WSJ: "Chatty Neatnik Docs Ace Malpractice Insurance Tests"

Love that title. From the Wall Street Journal Health Blog.

Paying premiums isn’t enough to get malpractice insurance for some docs these days. Some insurers now require an online personality test, reports American Medical News.

The test gauges a doctor’s “interpersonal communication skills,” “attention to detail” and “propensity for risk-taking behavior,” according to the Web site of United Medical Liability. The online test takes 15 to 20 minutes, according to the company.

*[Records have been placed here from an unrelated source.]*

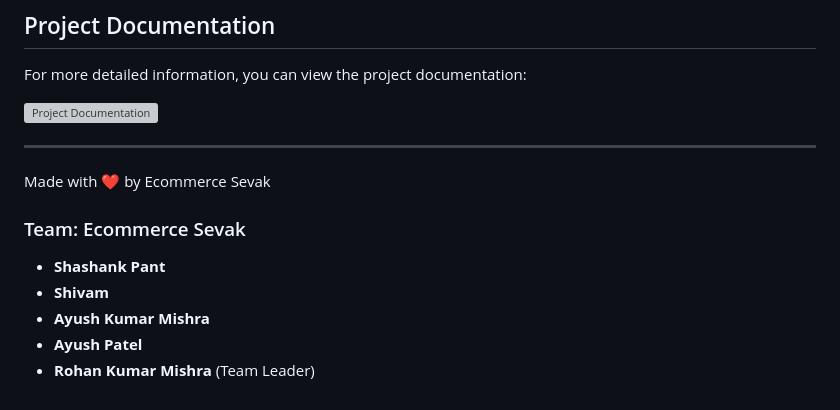
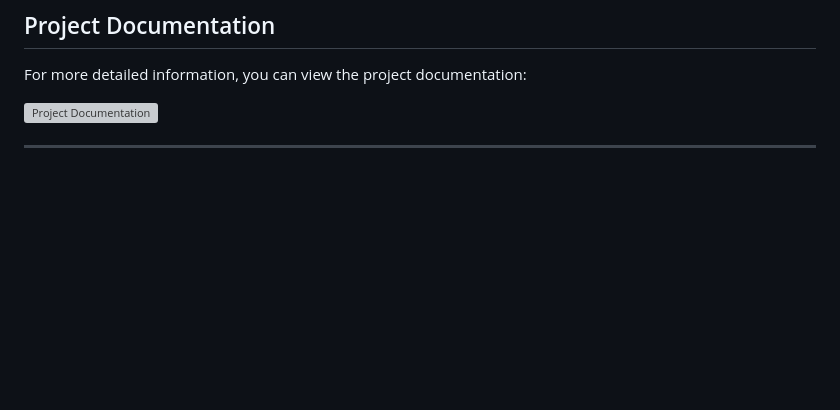
Before and after one commit to Shashankpantiitbhilai/Ecommerce_Sevak, a Markdown page: README.md, the part around the change. Rendered like a GitHub page; blank space fills up the shorter version; grey boxes are pictures that could not be loaded.

```diff
--- a/README.md
+++ b/README.md
@@ -92,12 +92,3 @@ For more detailed information, you can view the project documentation:
 ![Project Documentation](docs/Dark_Pattern_Buster_Documentation.jpg)
 
 ---
-
-Made with ❤️ by Ecommerce Sevak
-
-### Team: Ecommerce Sevak
-- **Shashank Pant**
-- **Shivam**
-- **Ayush Kumar Mishra**
-- **Ayush Patel**
-- **Rohan Kumar Mishra** (Team Leader)
```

Insurers may send doctors who are sloppy, thrill-seeking clods to training to reduce their risk of being sued.

U of I med school eyes expansion in DM

From the Des Moines Register:

The University of Iowa Hospitals and the Des Moines Area Medical Consortium is looking at a new downtown location in order to double the number of medical students receiving training in the city.

“It will improve the medical education of our students and hopefully entice more of these students to stay in Des Moines and surrounding areas,” said Jean Robillard, vice president for medical affairs at the U of I.

Twenty-five to 35 U of I medical students now spend rotations each year at Iowa Methodist Medical Center, Iowa Lutheran Hospital, Blank Children’s Hospital, Veterans Affairs Medical Center and Broadlawns Medical Center, said Dr. Steven Craig, the consortium’s executive director.

Education space in the consortium’s offices at 1415 Woodland St. is already tight and would not be adequate if the consortium agrees to increase the number of U of I medical students to 50 to 55 each year, Craig said.

“We recognize that taking in more students means we need more classrooms, conference rooms and patient simulation rooms,” Craig said. “We’ve been exploring what type of facility we would need.”

The consortium would likely develop a new facility close to its offices just south of Methodist, Craig said. Consortium leaders are now trying to figure out how much it would cost, how they would raise the money and where the building would be located, he said.

“No timeline has been set,” he said. “We’re now in the exploratory stage.”